And what about the nine-member Charter Commission, elected last year by a town-wide vote: 90 percent white, 90 percent homeowners, 100 percent middle class.

Why, then, should we expect the makeup of a 13-person town council to be significantly different, with its huge demand on a members’ time?

Fifth: Finally, Ms. Markovits wonders “who do I call for a better crosswalk near my child’s school? The answer should not be to reach out to 24 Town Meeting members in my precinct, let alone all 240 in the town.”

She’s right. For crosswalks, she should contact the Department of Public Works or the town manager. But if she wishes to contact Town Meeting members, she doesn’t need to call. The town website allows her, by a simple click, to email her concern to every Town Meeting member in her (or any other) precinct.

One last point: It’s about money in town politics. One considerable strength of a 240-person Town Meeting is that money never has played a role in elections.
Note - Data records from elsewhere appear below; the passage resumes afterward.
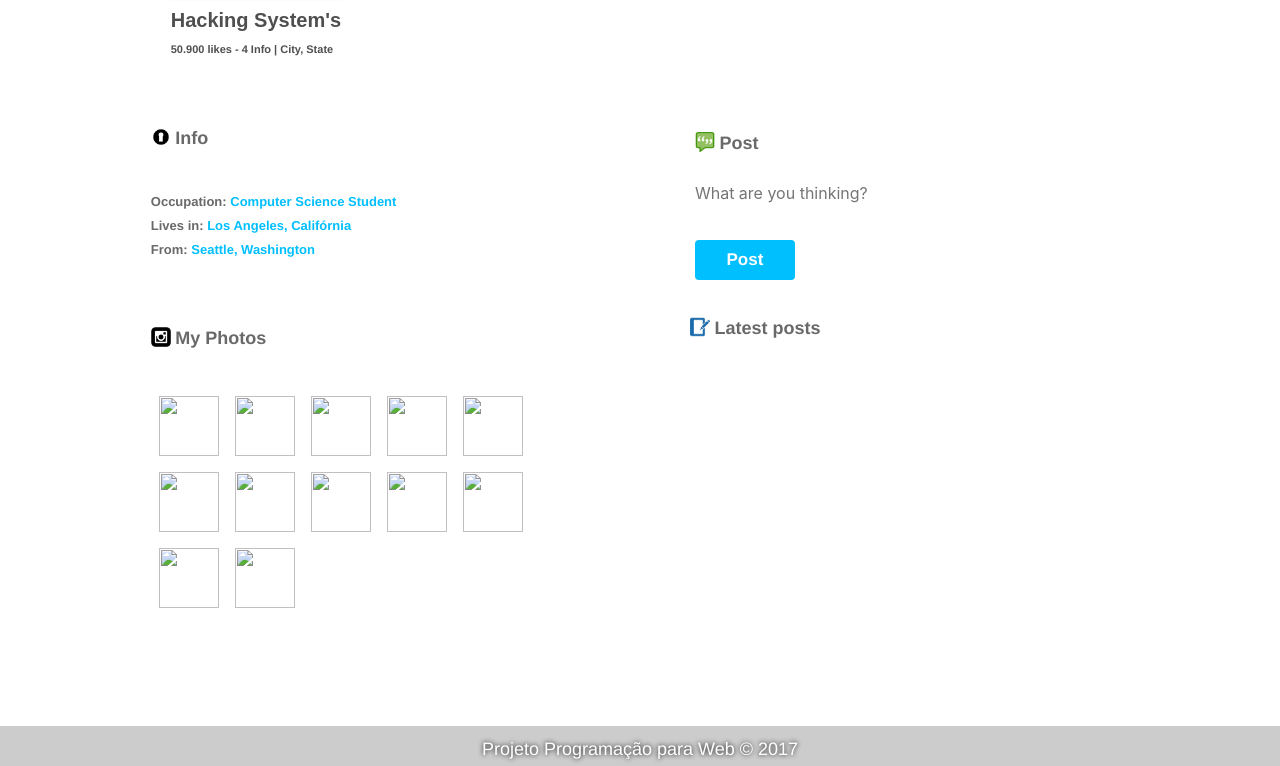
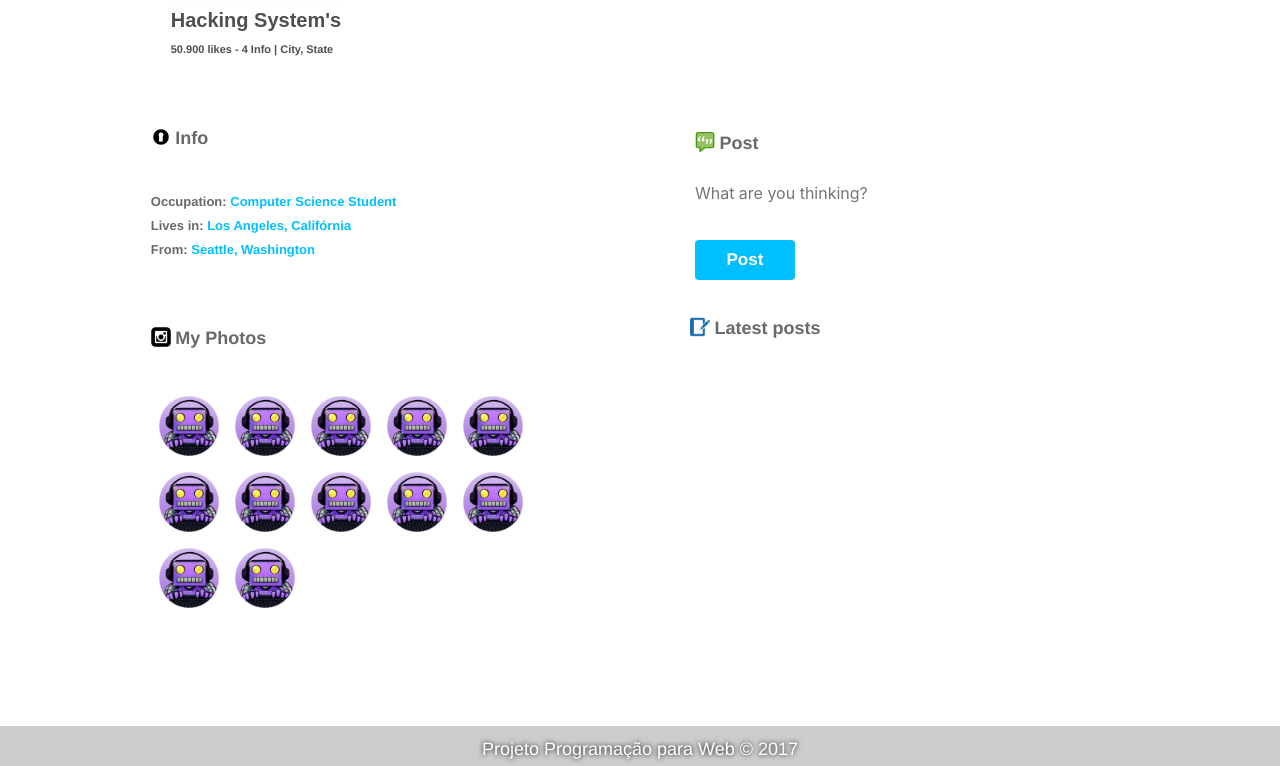
Before and after one commit to olimpiofernandes/uniforPPW, a plain HTML site: page index.html in a window 1280 px wide. Shown: the part 519-1285 px from the top of the page. Drawn offline with Linux system fonts and the light colour scheme.

Commit message:
Update index.html

```diff
--- a/index.html
+++ b/index.html
@@ -85,18 +85,18 @@
                 <div class="photosUser">
                     <img src="photosicon.png" width="20px" height="20px" class="iconAjust">
                     <span class="spanTextData"> My Photos </span> <hr class="linePerso">
-                    <div class="photoDiv"> <img src="_img/profileUser.png" width="100%" height="60px"> </div>
-                    <div class="photoDiv"> <img src="_img/profileUser.png" width="100%" height="60px"> </div>
-                    <div class="photoDiv"> <img src="_img/profileUser.png" width="100%" height="60px"> </div>
-                    <div class="photoDiv"> <img src="_img/profileUser.png" width="100%" height="60px"> </div>
-                    <div class="photoDiv"> <img src="_img/profileUser.png" width="100%" height="60px"> </div>
-                    <div class="photoDiv"> <img src="_img/profileUser.png" width="100%" height="60px"> </div>
-                    <div class="photoDiv"> <img src="_img/profileUser.png" width="100%" height="60px"> </div>
-                    <div class="photoDiv"> <img src="_img/profileUser.png" width="100%" height="60px"> </div>
-                    <div class="photoDiv"> <img src="_img/profileUser.png" width="100%" height="60px"> </div>
-                    <div class="photoDiv"> <img src="_img/profileUser.png" width="100%" height="60px"> </div>
-                    <div class="photoDiv"> <img src="_img/profileUser.png" width="100%" height="60px"> </div>
-                    <div class="photoDiv"> <img src="_img/profileUser.png" width="100%" height="60px"> </div>
+                    <div class="photoDiv"> <img src="profileUser.png" width="100%" height="60px"> </div>
+                    <div class="photoDiv"> <img src="profileUser.png" width="100%" height="60px"> </div>
+                    <div class="photoDiv"> <img src="profileUser.png" width="100%" height="60px"> </div>
+                    <div class="photoDiv"> <img src="profileUser.png" width="100%" height="60px"> </div>
+                    <div class="photoDiv"> <img src="profileUser.png" width="100%" height="60px"> </div>
+                    <div class="photoDiv"> <img src="profileUser.png" width="100%" height="60px"> </div>
+                    <div class="photoDiv"> <img src="profileUser.png" width="100%" height="60px"> </div>
+                    <div class="photoDiv"> <img src="profileUser.png" width="100%" height="60px"> </div>
+                    <div class="photoDiv"> <img src="profileUser.png" width="100%" height="60px"> </div>
+                    <div class="photoDiv"> <img src="profileUser.png" width="100%" height="60px"> </div>
+                    <div class="photoDiv"> <img src="profileUser.png" width="100%" height="60px"> </div>
+                    <div class="photoDiv"> <img src="profileUser.png" width="100%" height="60px"> </div>
                 </div>
 
             </div>
```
Simply put, you can’t buy Town Meeting.

But the election of only seven members of the proposed 13-person town council can secure a favorable majority, and the vote of only nine members is needed to secure a zoning change.

Moreover, there are no limits on campaign contributions to support a candidate. Imagine the money real estate developers and other wealthy interests will spend to support candidates who are likely to vote for zoning and other changes that will transform our college town.

Walls of buildings like One East Pleasant, currently under construction on North Pleasant Street, are likely to dominate the downtown over time, endangering the future of our dwindling number of small businesses and discouraging the opening of new ones. Yet, Ms. Markovits never mentions this risk.

John O. Fox, of Amherst, has been a member of Town Meeting for about 30 years and represents Precinct 10. He is a lawyer and writer and was a visiting professor at Mount Holyoke College in South Hadley, where he taught seminars on United States tax policy and poverty in the U.S.